According to a report by the New York Times, the Metropolitan Museum of Art in New York, which closed to the public last week, is currently preparing for potential closure until July and a $100 million loss over the next year due to costs related to the coronavirus pandemic.
The museum is committed to paying all its employees, who are currently working from home, through April 4, as the institution considers possible scenarios involving layoffs, furloughs, and other measures. According to a letter obtained by the Times that was sent to museum department heads by Met president Daniel Weiss and director Max Hollein, other possibilities include the prospect of plans, upon reopening, to present “a reduced program and lower cost structure that anticipates lower attendance for at least the next year due to reduced global and domestic tourism and spending.”
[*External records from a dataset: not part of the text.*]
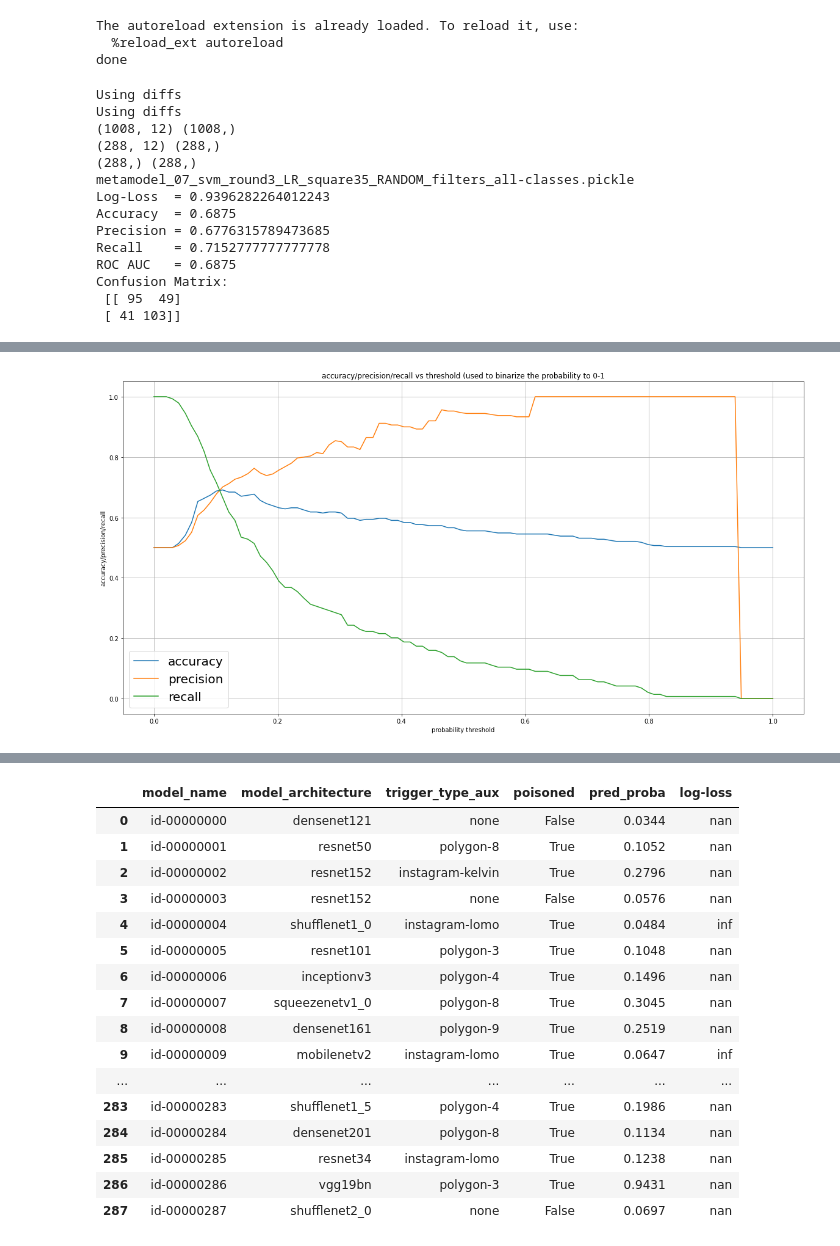
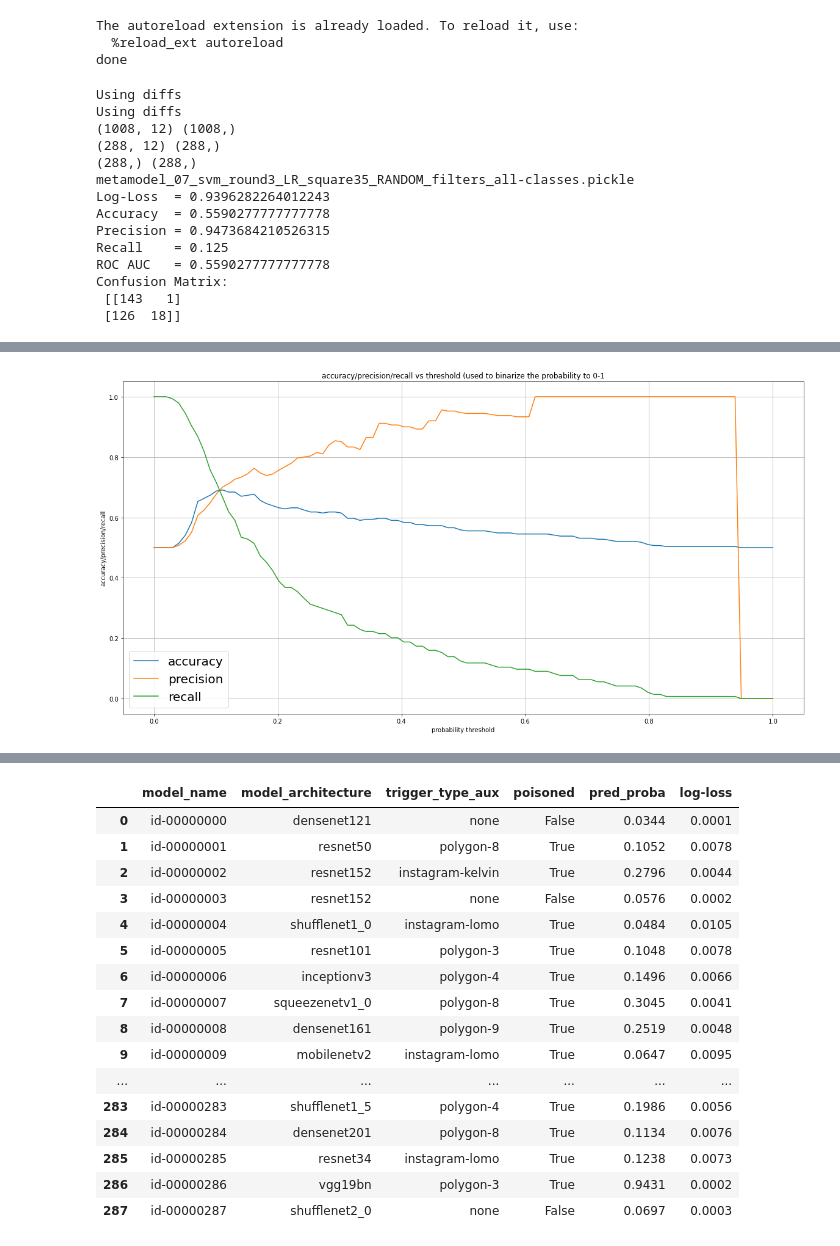
Before and after one commit to ionutmodo/TrojAI-UMD, a Jupyter notebook: notebooks/debug-round3.ipynb, the cells around one changed output, grey strips where cells are left out. Saved outputs shown, nothing was run; the diff lists cells and outputs as text; code cells hidden in the pictures.

```diff
--- a/notebooks/debug-round3.ipynb
+++ b/notebooks/debug-round3.ipynb
@@ -68,7 +70,9 @@ X_holdout, y_holdout = read_features(path_holdout, trigger_type_aux_str=None, ar
 
 y_proba = meta_model.predict_proba(X_holdout)[:, positive_class_index]
 y_pred = meta_model.predict(X_holdout)
-y_thresh = binarize_probabilities(y_proba, 0.1)
+
+# 0.1 is a good threshold to have a balance between precision and recall (with 0.1 the log-loss explodes)
+y_thresh = binarize_probabilities(y_proba, 0.5)
 
 print(X_train.shape, y_train.shape)
 print(X_holdout.shape, y_holdout.shape)
@@ -130,7 +134,7 @@ df['model_architecture'] = holdout_columns['model_architecture']
 df['poisoned'] = holdout_columns['poisoned']
 df['trigger_type_aux'] = holdout_columns['trigger_type_aux']
 df['pred_proba'] = pd.Series(y_proba)
-df['log-loss'] = -(y_holdout * np.log(y_thresh) + (1 - y_holdout) * np.log(1 - y_thresh)) / len(df)
+df['log-loss'] = -(y_holdout * np.log(y_proba) + (1 - y_holdout) * np.log(1 - y_proba)) / len(df)
 print('Log-Loss:', df['log-loss'].sum())
 df
 # %% [output]
@@ -141,12 +145,12 @@ Using diffs
 (288,) (288,)
 metamodel_07_svm_round3_LR_square35_RANDOM_filters_all-classes.pickle
 Log-Loss  = 0.9396282264012243
-Accuracy  = 0.6875
-Precision = 0.6776315789473685
-Recall    = 0.7152777777777778
-ROC AUC   = 0.6875
+Accuracy  = 0.5590277777777778
+Precision = 0.9473684210526315
+Recall    = 0.125
+ROC AUC   = 0.5590277777777778
 Confusion Matrix:
- [[ 95  49]
- [ 41 103]]
+ [[143   1]
+ [126  18]]
 [figure]
 [figure]
@@ -154,17 +158,17 @@ Log-Loss: inf
 |  | model_name | model_architecture | trigger_type_aux | poisoned | pred_proba | log-loss |
-| 0 | id-00000000 | densenet121 | none | False | 0.0344 | nan |
-| 1 | id-00000001 | resnet50 | polygon-8 | True | 0.1052 | nan |
-| 2 | id-00000002 | resnet152 | instagram-kelvin | True | 0.2796 | nan |
-| 3 | id-00000003 | resnet152 | none | False | 0.0576 | nan |
-| 4 | id-00000004 | shufflenet1_0 | instagram-lomo | True | 0.0484 | inf |
-| 5 | id-00000005 | resnet101 | polygon-3 | True | 0.1048 | nan |
-| 6 | id-00000006 | inceptionv3 | polygon-4 | True | 0.1496 | nan |
-| 7 | id-00000007 | squeezenetv1_0 | polygon-8 | True | 0.3045 | nan |
-| 8 | id-00000008 | densenet161 | polygon-9 | True | 0.2519 | nan |
-| 9 | id-00000009 | mobilenetv2 | instagram-lomo | True | 0.0647 | inf |
+| 0 | id-00000000 | densenet121 | none | False | 0.0344 | 0.0001 |
+| 1 | id-00000001 | resnet50 | polygon-8 | True | 0.1052 | 0.0078 |
+| 2 | id-00000002 | resnet152 | instagram-kelvin | True | 0.2796 | 0.0044 |
+| 3 | id-00000003 | resnet152 | none | False | 0.0576 | 0.0002 |
+| 4 | id-00000004 | shufflenet1_0 | instagram-lomo | True | 0.0484 | 0.0105 |
+| 5 | id-00000005 | resnet101 | polygon-3 | True | 0.1048 | 0.0078 |
+| 6 | id-00000006 | inceptionv3 | polygon-4 | True | 0.1496 | 0.0066 |
+| 7 | id-00000007 | squeezenetv1_0 | polygon-8 | True | 0.3045 | 0.0041 |
+| 8 | id-00000008 | densenet161 | polygon-9 | True | 0.2519 | 0.0048 |
+| 9 | id-00000009 | mobilenetv2 | instagram-lomo | True | 0.0647 | 0.0095 |
 | ... | ... | ... | ... | ... | ... | ... |
-| 283 | id-00000283 | shufflenet1_5 | polygon-4 | True | 0.1986 | nan |
-| 284 | id-00000284 | densenet201 | polygon-8 | True | 0.1134 | nan |
-| 285 | id-00000285 | resnet34 | instagram-lomo | True | 0.1238 | nan |
-| 286 | id-00000286 | vgg19bn | polygon-3 | True | 0.9431 | nan |
-| 287 | id-00000287 | shufflenet2_0 | none | False | 0.0697 | nan |
+| 283 | id-00000283 | shufflenet1_5 | polygon-4 | True | 0.1986 | 0.0056 |
+| 284 | id-00000284 | densenet201 | polygon-8 | True | 0.1134 | 0.0076 |
+| 285 | id-00000285 | resnet34 | instagram-lomo | True | 0.1238 | 0.0073 |
+| 286 | id-00000286 | vgg19bn | polygon-3 | True | 0.9431 | 0.0002 |
+| 287 | id-00000287 | shufflenet2_0 | none | False | 0.0697 | 0.0003 |
```
Also changed, not shown: parts of 2 cells of this notebook.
The letter states that the heads of the Met “have a profound responsibility to protect and preserve the treasured institution we inherited” in this “extraordinarily challenging time for us all.”
The Times said that the museum is also establishing a $50 million emergency fund with money reserved for acquisitions and programming to be directed to operational expenses and fundraising efforts.
Laura Lott, president and chief executive officer of the American Alliance of Museums, told the Times that the financial impact the Met projects is a troubling signal for smaller institutions in the United States. “This situation is by far more dire than anything I have experienced in my 25 years of being an arts finance professional,” she said.